* Task
Nothing but an exact reproduction of the records, pictures excluded, should be returned.

************

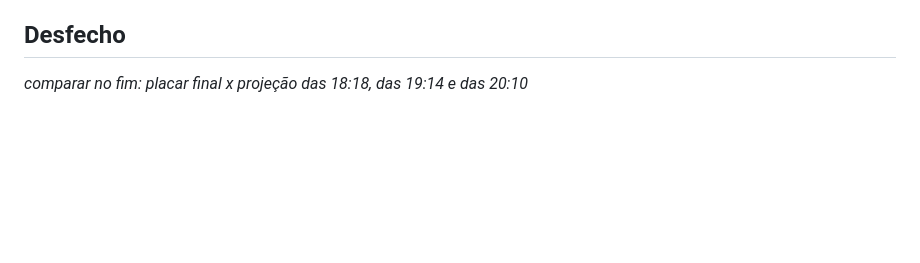
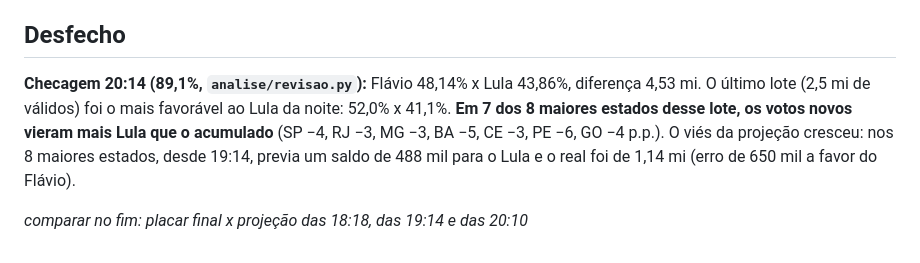
Before and after one commit to arrualuiz/apuracao-eleicoes-2026, a Markdown page: cases/11-revisao-das-ideias.md, the part around the change. GitHub-like rendering; blank space fills up the shorter version.

Commit message:
Case 11: checagem das 20:14 — voto tardio mais Lula em quase todos os estados

```diff
--- a/cases/11-revisao-das-ideias.md
+++ b/cases/11-revisao-das-ideias.md
@@ -48,4 +48,6 @@ Consultas no banco `dados/apuracao.sqlite`: placar e "quanto precisa" na coleta
 - **Palpite:** o 47% do Flávio ficou plausível; o 42% do Lula já ficou para trás.
 
 ## Desfecho
+**Checagem 20:14 (89,1%, `analise/revisao.py`):** Flávio 48,14% x Lula 43,86%, diferença 4,53 mi. O último lote (2,5 mi de válidos) foi o mais favorável ao Lula da noite: 52,0% x 41,1%. **Em 7 dos 8 maiores estados desse lote, os votos novos vieram mais Lula que o acumulado** (SP −4, RJ −3, MG −3, BA −5, CE −3, PE −6, GO −4 p.p.). O viés da projeção cresceu: nos 8 maiores estados, desde 19:14, previa um saldo de 488 mil para o Lula e o real foi de 1,14 mi (erro de 650 mil a favor do Flávio).
+
 _comparar no fim: placar final x projeção das 18:18, das 19:14 e das 20:10_
```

************

* Reply to the task
Before and after one commit to arrualuiz/apuracao-eleicoes-2026, a Markdown page: cases/11-revisao-das-ideias.md, the part around the change. GitHub-like rendering; blank space fills up the shorter version.

Commit message:
Case 11: checagem das 20:14 — voto tardio mais Lula em quase todos os estados

```diff
--- a/cases/11-revisao-das-ideias.md
+++ b/cases/11-revisao-das-ideias.md
@@ -48,4 +48,6 @@ Consultas no banco `dados/apuracao.sqlite`: placar e "quanto precisa" na coleta
 - **Palpite:** o 47% do Flávio ficou plausível; o 42% do Lula já ficou para trás.
 
 ## Desfecho
+**Checagem 20:14 (89,1%, `analise/revisao.py`):** Flávio 48,14% x Lula 43,86%, diferença 4,53 mi. O último lote (2,5 mi de válidos) foi o mais favorável ao Lula da noite: 52,0% x 41,1%. **Em 7 dos 8 maiores estados desse lote, os votos novos vieram mais Lula que o acumulado** (SP −4, RJ −3, MG −3, BA −5, CE −3, PE −6, GO −4 p.p.). O viés da projeção cresceu: nos 8 maiores estados, desde 19:14, previa um saldo de 488 mil para o Lula e o real foi de 1,14 mi (erro de 650 mil a favor do Flávio).
+
 _comparar no fim: placar final x projeção das 18:18, das 19:14 e das 20:10_
```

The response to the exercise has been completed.